Your task is to restate the data word for word.
"""
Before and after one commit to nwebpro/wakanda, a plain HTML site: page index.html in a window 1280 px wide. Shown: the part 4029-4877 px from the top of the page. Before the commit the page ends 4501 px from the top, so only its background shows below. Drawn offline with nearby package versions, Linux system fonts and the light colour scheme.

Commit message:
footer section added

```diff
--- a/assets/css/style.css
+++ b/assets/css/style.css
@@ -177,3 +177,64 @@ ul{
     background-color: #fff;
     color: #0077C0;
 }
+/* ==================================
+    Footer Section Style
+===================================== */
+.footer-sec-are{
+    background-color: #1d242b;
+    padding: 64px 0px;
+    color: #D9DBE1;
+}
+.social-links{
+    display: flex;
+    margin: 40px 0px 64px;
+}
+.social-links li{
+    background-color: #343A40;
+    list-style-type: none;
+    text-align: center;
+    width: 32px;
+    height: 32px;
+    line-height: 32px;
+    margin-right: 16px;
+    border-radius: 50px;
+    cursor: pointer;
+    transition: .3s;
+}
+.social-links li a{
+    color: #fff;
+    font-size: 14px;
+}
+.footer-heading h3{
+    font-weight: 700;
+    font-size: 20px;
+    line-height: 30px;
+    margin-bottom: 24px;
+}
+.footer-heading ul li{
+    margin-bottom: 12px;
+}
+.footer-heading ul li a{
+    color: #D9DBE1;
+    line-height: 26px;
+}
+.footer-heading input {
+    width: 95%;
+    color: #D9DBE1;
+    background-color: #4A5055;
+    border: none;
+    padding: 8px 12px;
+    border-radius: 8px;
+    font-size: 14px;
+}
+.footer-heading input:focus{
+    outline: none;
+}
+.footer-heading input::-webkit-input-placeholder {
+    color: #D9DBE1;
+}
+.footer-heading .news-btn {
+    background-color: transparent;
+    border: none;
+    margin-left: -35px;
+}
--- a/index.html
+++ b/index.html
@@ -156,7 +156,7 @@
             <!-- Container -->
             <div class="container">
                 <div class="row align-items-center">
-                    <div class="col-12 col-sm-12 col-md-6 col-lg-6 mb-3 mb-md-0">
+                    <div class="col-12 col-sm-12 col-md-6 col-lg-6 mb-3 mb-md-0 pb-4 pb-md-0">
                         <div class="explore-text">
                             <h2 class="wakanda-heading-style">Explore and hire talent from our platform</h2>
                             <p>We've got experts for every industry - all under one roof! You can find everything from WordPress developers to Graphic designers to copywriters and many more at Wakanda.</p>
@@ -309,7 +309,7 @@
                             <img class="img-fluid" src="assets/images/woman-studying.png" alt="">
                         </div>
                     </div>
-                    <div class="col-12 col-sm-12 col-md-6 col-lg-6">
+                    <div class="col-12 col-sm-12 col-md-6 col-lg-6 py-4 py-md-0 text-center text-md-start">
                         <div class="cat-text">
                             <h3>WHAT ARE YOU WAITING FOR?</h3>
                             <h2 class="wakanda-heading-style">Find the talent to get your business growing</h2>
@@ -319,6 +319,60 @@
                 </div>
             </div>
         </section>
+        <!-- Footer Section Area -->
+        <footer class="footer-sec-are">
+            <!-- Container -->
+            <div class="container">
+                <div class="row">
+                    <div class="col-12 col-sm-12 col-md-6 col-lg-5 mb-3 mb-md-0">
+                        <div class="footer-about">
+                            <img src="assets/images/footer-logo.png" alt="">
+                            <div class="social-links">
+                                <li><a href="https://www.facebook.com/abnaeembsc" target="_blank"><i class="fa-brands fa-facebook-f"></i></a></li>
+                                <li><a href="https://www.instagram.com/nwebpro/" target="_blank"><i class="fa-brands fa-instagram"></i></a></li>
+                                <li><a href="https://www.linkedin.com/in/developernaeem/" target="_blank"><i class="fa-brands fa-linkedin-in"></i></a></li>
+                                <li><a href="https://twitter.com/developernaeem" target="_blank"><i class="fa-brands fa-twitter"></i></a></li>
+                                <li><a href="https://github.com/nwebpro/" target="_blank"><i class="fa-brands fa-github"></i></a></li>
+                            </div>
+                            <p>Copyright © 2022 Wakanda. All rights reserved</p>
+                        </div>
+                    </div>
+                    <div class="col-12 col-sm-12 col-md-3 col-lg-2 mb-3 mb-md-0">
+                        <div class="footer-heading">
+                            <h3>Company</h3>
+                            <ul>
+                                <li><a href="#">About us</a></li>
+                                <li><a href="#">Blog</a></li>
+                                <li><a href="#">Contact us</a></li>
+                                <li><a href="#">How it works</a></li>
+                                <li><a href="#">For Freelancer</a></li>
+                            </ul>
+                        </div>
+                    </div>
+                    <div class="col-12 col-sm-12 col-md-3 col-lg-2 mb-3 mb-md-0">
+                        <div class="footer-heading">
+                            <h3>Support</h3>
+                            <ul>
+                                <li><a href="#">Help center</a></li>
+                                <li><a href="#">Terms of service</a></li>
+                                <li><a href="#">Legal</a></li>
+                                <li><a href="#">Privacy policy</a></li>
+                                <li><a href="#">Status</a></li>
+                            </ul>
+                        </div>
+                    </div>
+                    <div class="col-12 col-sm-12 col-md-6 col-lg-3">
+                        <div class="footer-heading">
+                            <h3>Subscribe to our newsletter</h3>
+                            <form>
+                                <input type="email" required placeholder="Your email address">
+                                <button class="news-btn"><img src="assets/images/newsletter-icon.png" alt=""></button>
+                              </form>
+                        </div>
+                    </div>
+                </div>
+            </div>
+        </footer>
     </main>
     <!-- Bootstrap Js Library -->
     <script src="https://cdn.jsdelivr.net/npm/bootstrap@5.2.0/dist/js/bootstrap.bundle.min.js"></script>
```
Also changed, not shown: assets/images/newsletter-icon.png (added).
"""
:: Output below ::
Before and after one commit to nwebpro/wakanda, a plain HTML site: page index.html in a window 1280 px wide. Shown: the part 4029-4877 px from the top of the page. Before the commit the page ends 4501 px from the top, so only its background shows below. Drawn offline with nearby package versions, Linux system fonts and the light colour scheme.

Commit message:
footer section added

```diff
--- a/assets/css/style.css
+++ b/assets/css/style.css
@@ -177,3 +177,64 @@ ul{
     background-color: #fff;
     color: #0077C0;
 }
+/* ==================================
+    Footer Section Style
+===================================== */
+.footer-sec-are{
+    background-color: #1d242b;
+    padding: 64px 0px;
+    color: #D9DBE1;
+}
+.social-links{
+    display: flex;
+    margin: 40px 0px 64px;
+}
+.social-links li{
+    background-color: #343A40;
+    list-style-type: none;
+    text-align: center;
+    width: 32px;
+    height: 32px;
+    line-height: 32px;
+    margin-right: 16px;
+    border-radius: 50px;
+    cursor: pointer;
+    transition: .3s;
+}
+.social-links li a{
+    color: #fff;
+    font-size: 14px;
+}
+.footer-heading h3{
+    font-weight: 700;
+    font-size: 20px;
+    line-height: 30px;
+    margin-bottom: 24px;
+}
+.footer-heading ul li{
+    margin-bottom: 12px;
+}
+.footer-heading ul li a{
+    color: #D9DBE1;
+    line-height: 26px;
+}
+.footer-heading input {
+    width: 95%;
+    color: #D9DBE1;
+    background-color: #4A5055;
+    border: none;
+    padding: 8px 12px;
+    border-radius: 8px;
+    font-size: 14px;
+}
+.footer-heading input:focus{
+    outline: none;
+}
+.footer-heading input::-webkit-input-placeholder {
+    color: #D9DBE1;
+}
+.footer-heading .news-btn {
+    background-color: transparent;
+    border: none;
+    margin-left: -35px;
+}
--- a/index.html
+++ b/index.html
@@ -156,7 +156,7 @@
             <!-- Container -->
             <div class="container">
                 <div class="row align-items-center">
-                    <div class="col-12 col-sm-12 col-md-6 col-lg-6 mb-3 mb-md-0">
+                    <div class="col-12 col-sm-12 col-md-6 col-lg-6 mb-3 mb-md-0 pb-4 pb-md-0">
                         <div class="explore-text">
                             <h2 class="wakanda-heading-style">Explore and hire talent from our platform</h2>
                             <p>We've got experts for every industry - all under one roof! You can find everything from WordPress developers to Graphic designers to copywriters and many more at Wakanda.</p>
@@ -309,7 +309,7 @@
                             <img class="img-fluid" src="assets/images/woman-studying.png" alt="">
                         </div>
                     </div>
-                    <div class="col-12 col-sm-12 col-md-6 col-lg-6">
+                    <div class="col-12 col-sm-12 col-md-6 col-lg-6 py-4 py-md-0 text-center text-md-start">
                         <div class="cat-text">
                             <h3>WHAT ARE YOU WAITING FOR?</h3>
                             <h2 class="wakanda-heading-style">Find the talent to get your business growing</h2>
@@ -319,6 +319,60 @@
                 </div>
             </div>
         </section>
+        <!-- Footer Section Area -->
+        <footer class="footer-sec-are">
+            <!-- Container -->
+            <div class="container">
+                <div class="row">
+                    <div class="col-12 col-sm-12 col-md-6 col-lg-5 mb-3 mb-md-0">
+                        <div class="footer-about">
+                            <img src="assets/images/footer-logo.png" alt="">
+                            <div class="social-links">
+                                <li><a href="https://www.facebook.com/abnaeembsc" target="_blank"><i class="fa-brands fa-facebook-f"></i></a></li>
+                                <li><a href="https://www.instagram.com/nwebpro/" target="_blank"><i class="fa-brands fa-instagram"></i></a></li>
+                                <li><a href="https://www.linkedin.com/in/developernaeem/" target="_blank"><i class="fa-brands fa-linkedin-in"></i></a></li>
+                                <li><a href="https://twitter.com/developernaeem" target="_blank"><i class="fa-brands fa-twitter"></i></a></li>
+                                <li><a href="https://github.com/nwebpro/" target="_blank"><i class="fa-brands fa-github"></i></a></li>
+                            </div>
+                            <p>Copyright © 2022 Wakanda. All rights reserved</p>
+                        </div>
+                    </div>
+                    <div class="col-12 col-sm-12 col-md-3 col-lg-2 mb-3 mb-md-0">
+                        <div class="footer-heading">
+                            <h3>Company</h3>
+                            <ul>
+                                <li><a href="#">About us</a></li>
+                                <li><a href="#">Blog</a></li>
+                                <li><a href="#">Contact us</a></li>
+                                <li><a href="#">How it works</a></li>
+                                <li><a href="#">For Freelancer</a></li>
+                            </ul>
+                        </div>
+                    </div>
+                    <div class="col-12 col-sm-12 col-md-3 col-lg-2 mb-3 mb-md-0">
+                        <div class="footer-heading">
+                            <h3>Support</h3>
+                            <ul>
+                                <li><a href="#">Help center</a></li>
+                                <li><a href="#">Terms of service</a></li>
+                                <li><a href="#">Legal</a></li>
+                                <li><a href="#">Privacy policy</a></li>
+                                <li><a href="#">Status</a></li>
+                            </ul>
+                        </div>
+                    </div>
+                    <div class="col-12 col-sm-12 col-md-6 col-lg-3">
+                        <div class="footer-heading">
+                            <h3>Subscribe to our newsletter</h3>
+                            <form>
+                                <input type="email" required placeholder="Your email address">
+                                <button class="news-btn"><img src="assets/images/newsletter-icon.png" alt=""></button>
+                              </form>
+                        </div>
+                    </div>
+                </div>
+            </div>
+        </footer>
     </main>
     <!-- Bootstrap Js Library -->
     <script src="https://cdn.jsdelivr.net/npm/bootstrap@5.2.0/dist/js/bootstrap.bundle.min.js"></script>
```
Also changed, not shown: assets/images/newsletter-icon.png (added).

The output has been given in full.